It is well settled that “[l]andowners in general have a duty to act in a reasonable manner to prevent harm to those on their property” (D'Amico v. Christie, 71 N.Y.2d 76, 85, 524 N.Y.S.2d 1, 518 N.E.2d 896). Specifically, “they have a duty to control the conduct of third persons on their premises when they have the opportunity to control such persons and are reasonably aware of the need for such control” (id., at 85, 524 N.Y.S.2d 1, 518 N.E.2d 896). Therefore, while the owner of a public establishment has a duty to act reasonably to control third persons “so as to prevent harm to its patrons” (Marianne OO. v. C & M Tavern, 180 A.D.2d 998, 999, 580 N.Y.S.2d 549), he or she has no duty “to protect patrons against unforeseeable and unexpected assaults” (Woolard v. New Mohegan Diner, 258 A.D.2d 578, 579, 686 N.Y.S.2d 445).
Upon review of the record, we agree with Supreme Court that plaintiff's submissions raise factual questions as to whether defendant's employees had reasonable cause to anticipate the violent conduct of the intoxicated and unruly patrons “so as to constitute a breach of their common-law duty to control the conduct of persons on the premises” (Heavlin v. Gush, 197 A.D.2d 773, 774, 602 N.Y.S.2d 721). Defendant contends that its employees had no notice of any danger to plaintiff, as the physical altercation between the other patrons was sudden and unexpected. However, plaintiff and Warner stated in their depositions that the confrontation between the two groups of patrons, which included yelling, cursing and vulgarity, had escalated over a period of 10 to 15 minutes despite repeated warnings, and that defendant's employees took no further action to control this behavior until it erupted into a full-scale brawl and the police were called. Given the dispute over the length and intensity of the altercation before plaintiff sustained her injury, and viewing the evidence in the light most favorable to plaintiff (see, Robinson v. Albany Hous.
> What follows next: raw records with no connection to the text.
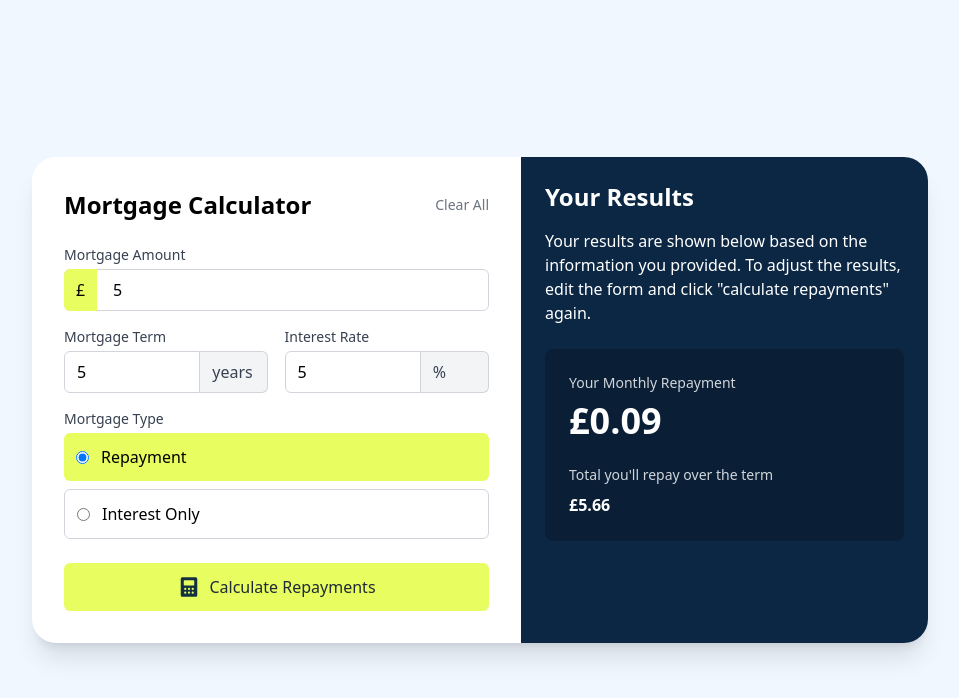
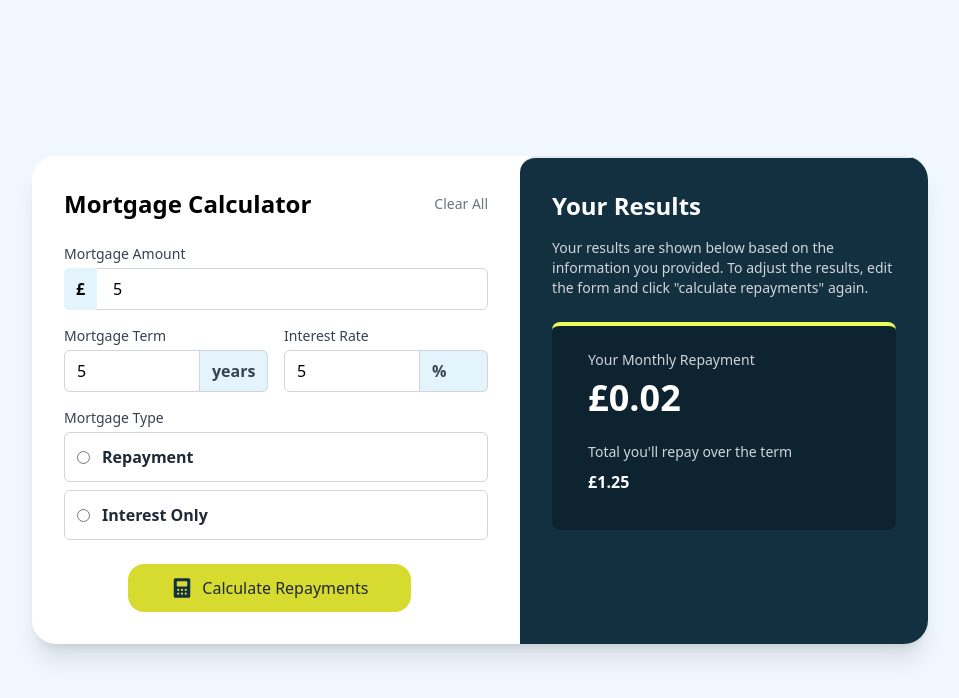
Before and after one commit to pratik-wadhai/mortgage-calculator, a React (Vite) app: page / in a window 1280 px wide. Both pictures are taken after typing "5", "5", "5" into the empty fields and a click on the button "Calculate Repayments". Shown: the top 698 px of the page, without its empty margins (160-1119 px from the left). Built offline with nearby package versions, Linux system fonts and the light colour scheme.

Commit message:
adding error states

```diff
--- a/index.html
+++ b/index.html
@@ -4,8 +4,8 @@
     <meta charset="UTF-8" />
     <link rel="icon" type="image/svg+xml" href="/vite.svg" />
     <meta name="viewport" content="width=device-width, initial-scale=1.0" />
-    <link rel="icon" href="favicon-32x32.png" />
-    <title>Vite + React</title>
+    <link rel="icon" href="icon-calculator.svg" />
+    <title>Mortgage Calculator</title>
   </head>
   <body>
     <div id="root"></div>
--- a/src/components/Calculator.jsx
+++ b/src/components/Calculator.jsx
@@ -4,24 +4,36 @@ const Calculator = ({ setResult }) => {
   const [mortgageAmount, setMortgageAmount] = useState("");
   const [mortgageTerm, setMortgageTerm] = useState("");
   const [interestRate, setInterestRate] = useState("");
-  const [mortgageType, setMortgageType] = useState("repayment");
+  const [mortgageType, setMortgageType] = useState("");
+  const [error, setError] = useState("");
 
   const handleCalculate = () => {
     // Implement calculation logic here
-    console.log("Calculate button pressed");
-    console.log("Mortgage Amount:", mortgageAmount);
-    console.log("Mortgage Term:", mortgageTerm);
-    console.log("Interest Rate:", interestRate);
-    console.log("Mortgage Type:", mortgageType);
 
     const amount = parseFloat(mortgageAmount);
     const term = parseInt(mortgageTerm);
     const rate = parseFloat(interestRate) / 100 / 12;
     const numberOfPayments = term * 12;
 
-    console.log("Parsed values:", { amount, term, rate, numberOfPayments });
+    let monthlyPayment, totalRepayment;
 
-    let monthlyPayment, totalRepayment;
+    // if (!mortgageAmount) {
+    //   setError("This field is required");
+    //   return;
+    // }
+    // if (!mortgageTerm) {
+    //   setError("This field is required");
+    //   return;
+    // }
+    // if (!interestRate) {
+    //   setError("This field is required");
+    //   return;
+    // }
+    // if (!mortgageType) {
+    //   setError("This field is required");
+    //   return;
+    // }
+    // setError("");
 
     if (mortgageType === "repayment") {
       monthlyPayment =
@@ -32,22 +44,27 @@ const Calculator = ({ setResult }) => {
       monthlyPayment = amount * rate;
       totalRepayment = monthlyPayment * numberOfPayments;
     }
-    console.log("Calculated values:", { monthlyPayment, totalRepayment });
+
     setResult({
-      monthlyPayment: monthlyPayment.toFixed(2),
-      totalRepayment: totalRepayment.toFixed(2),
-    });
-    console.log("Results set:", {
       monthlyPayment: monthlyPayment.toFixed(2),
       totalRepayment: totalRepayment.toFixed(2),
     });
   };
 
   return (
-    <div className="p-8 w-3/5">
+    <div className="p-8 w-3/5 ">
       <div className="flex justify-between items-center mb-6">
         <h2 className="text-2xl font-bold">Mortgage Calculator</h2>
-        <button className="text-sm text-gray-500 hover:text-gray-700">
+        <button
+          className="text-sm text-gray-500 hover:text-gray-700"
+          onClick={() => {
+            setMortgageAmount("");
+            setMortgageTerm("");
+            setInterestRate("");
+            setMortgageType("repayment");
+            setResult(null);
+          }}
+        >
           Clear All
         </button>
       </div>
@@ -58,18 +75,21 @@ const Calculator = ({ setResult }) => {
             Mortgage Amount
           </label>
           <div className="relative">
-            <span className="absolute inset-y-0 left-0 flex items-center pl-3 pointer-events-none bg-[#e8fd5f] rounded-l-md px-3">
+            <span className="absolute font-semibold inset-y-0 left-0 flex items-center  pl-3 pointer-events-none bg-[#e3f4fc] rounded-l-md px-3">
               £
             </span>
             <input
               type="number"
               value={mortgageAmount}
               onChange={(e) => setMortgageAmount(e.target.value)}
-              className="pl-12 pr-4 py-2 w-full border border-gray-300 rounded-md focus:ring-2 focus:ring-[#e8fd5f] focus:border-transparent"
+              className="pl-12 pr-4 py-2 w-full border border-gray-300 rounded-md "
               placeholder="Enter amount"
             />
           </div>
         </div>
+        {error && (
+          <div className="mt-2 text-red-600 text-left font-small">{error}</div>
+        )}
 
         <div className="flex space-x-4">
           <div className="w-1/2">
@@ -81,15 +101,20 @@ const Calculator = ({ setResult }) => {
                 type="number"
                 value={mortgageTerm}
                 onChange={(e) => setMortgageTerm(e.target.value)}
-                className="w-2/3 border border-gray-300 rounded-l-md px-3 py-2 focus:ring-2 focus:ring-[#e8fd5f] focus:border-transparent"
+                className="w-2/3 border border-gray-300 rounded-l-md px-3 py-2 focus:border-transparent  focus:ring-0"
               />
               <span
-                className="w-1/3 inline-flex items-center px-3 bg-gray-100 text-gray-700 border border-l-0
-               border-gray-300 rounded-r-md"
+                className="w-1/3 inline-flex items-center px-3 bg-[#e3f4fc] text-gray-700 border border-l-0
+               border-gray-300 rounded-r-md font-semibold"
               >
                 years
               </span>
             </div>
+            {!mortgageTerm && (
+              <div className="mt-2 text-red-600 text-left font-small">
+                This field is required
+              </div>
+            )}
           </div>
           <div className="w-1/2">
             <label className="block text-sm font-medium text-gray-700 mb-1">
@@ -102,10 +127,18 @@ const Calculator = ({ setResult }) => {
                 onChange={(e) => setInterestRate(e.target.value)}
                 className="w-2/3 border border-gray-300 rounded-l-md px-3 py-2 focus:ring-2 focus:ring-[#e8fd5f] focus:border-transparent"
               />
-              <span className="w-1/3 inline-flex items-center px-3 bg-gray-100 text-gray-700 border border-l-0 border-gray-300 rounded-r-md">
+              <span
+                className="w-1/3 inline-flex items-center px-3 bg-[#e3f4fc] text-gray-700 border border-l-0
+               border-gray-300 rounded-r-md font-semibold"
+              >
                 %
               </span>
             </div>
+            {error && (
+              <div className="mt-2 text-red-600 text-left font-small">
+                {error}
+              </div>
+            )}
           </div>
         </div>
 
@@ -114,31 +147,46 @@ const Calculator = ({ setResult }) => {
             Mortgage Type
           </label>
           <div className="space-y-2">
-            <label className="flex items-center space-x-3 p-3 bg-[#e8fd5f] rounded-md cursor-pointer">
+            <label
+              className={`flex items-center space-x-3 p-3 ${
+                mortgageType === "repayment"
+                  ? "bg-[#d7da2f]"
+                  : "bg-white border border-gray-300 hover:border-[#d7da2f]"
+              } rounded-md cursor-pointer`}
+            >
               <input
                 type="radio"
                 value="repayment"
                 checked={mortgageType === "repayment"}
                 onChange={() => setMortgageType("repayment")}
-                className="form-radio text-[#e8fd5f] focus:ring-[#e8fd5f]"
+                className="form-radio  focus:ring-[#e8fd5f]"
               />
-              <span>Repayment</span>
+              <span className="text-gray-800 font-semibold">Repayment</span>
             </label>
-            <label className="flex items-center space-x-3 p-3 border border-gray-300 rounded-md cursor-pointer">
+            <label
+              className={`flex items-center space-x-3 p-3 ${
+                mortgageType === "interestOnly"
+                  ? "bg-[#d7da2f]"
+                  : "bg-white border border-gray-300 hover:border-[#d7da2f]"
+              } rounded-md cursor-pointer`}
+            >
               <input
                 type="radio"
                 value="interestOnly"
                 checked={mortgageType === "interestOnly"}
                 onChange={() => setMortgageType("interestOnly")}
-                className="form-radio text-[#e8fd5f] focus:ring-[#e8fd5f]"
+                className="form-radio focus:ring-[#e8fd5f] "
               />
-              <span>Interest Only</span>
+              <span className="text-gray-800 font-semibold">Interest Only</span>
             </label>
           </div>
         </div>
       </div>
+      {error && (
+        <div className="mt-2 text-red-600 text-left font-small">{error}</div>
+      )}
 
-      <div className="flex justify-center items-center w-full  text-gray-800 mt-6 py-3 rounded-md font-medium bg-[#e8fd5f] hover:bg-[#d3e854] transition duration-300 ">
+      <div className="flex justify-center items-center w-4/6 mx-16  text-gray-800 mt-6 py-3 rounded-2xl font-medium bg-[#d7da2f] hover:bg-[#afb21f] transition duration-300 ">
         <svg
           xmlns="http://www.w3.org/2000/svg"
           width="24"
--- a/src/components/Result.jsx
+++ b/src/components/Result.jsx
@@ -1,10 +1,9 @@
 import React from "react";
 
 const Result = ({ result }) => {
-  console.log("Result component received:", result);
   if (!result) {
     return (
-      <div className="bg-[#0c2744] text-white p-8 w-3/5 flex flex-col justify-center items-center">
+      <div className="bg-[#133041] text-white p-8 w-3/5 flex flex-col justify-center items-center">
         <div className="mb-8">
           <svg
             xmlns="http://www.w3.org/2000/svg"
@@ -205,14 +204,14 @@ const Result = ({ result }) => {
   }
 
   return (
-    <div className="w-1/2 bg-[#0c2744] text-white p-6 rounded-r-2xl">
+    <div className="w-1/2 bg-[#133041] text-white p-8 border-t-2 rounded-t-2xl">
       <h2 className="text-2xl font-bold mb-4">Your Results</h2>
-      <p className=" text-smtext-gray-300 mb-6">
+      <p className=" text-sm text-gray-300 mb-6">
         Your results are shown below based on the information you provided. To
         adjust the results, edit the form and click "calculate repayments"
         again.
       </p>
-      <div className="bg-[#0a1f35] p-6 rounded-lg">
+      <div className="bg-[#0d2330] p-9 rounded-lg pt-6 border-t-4 border-[#e8fd5f]">
         <h3 className="text-sm font-medium text-gray-300 mb-2">
           Your Monthly Repayment
         </h3>
```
Auth., 289 A.D.2d 828, 829, 734 N.Y.S.2d 360), we conclude that defendant's motion for summary judgment was properly denied.
ORDERED that the order is affirmed, with costs.
CARDONA, P.J., PETERS, CARPINELLO and LAHTINEN, JJ., concur.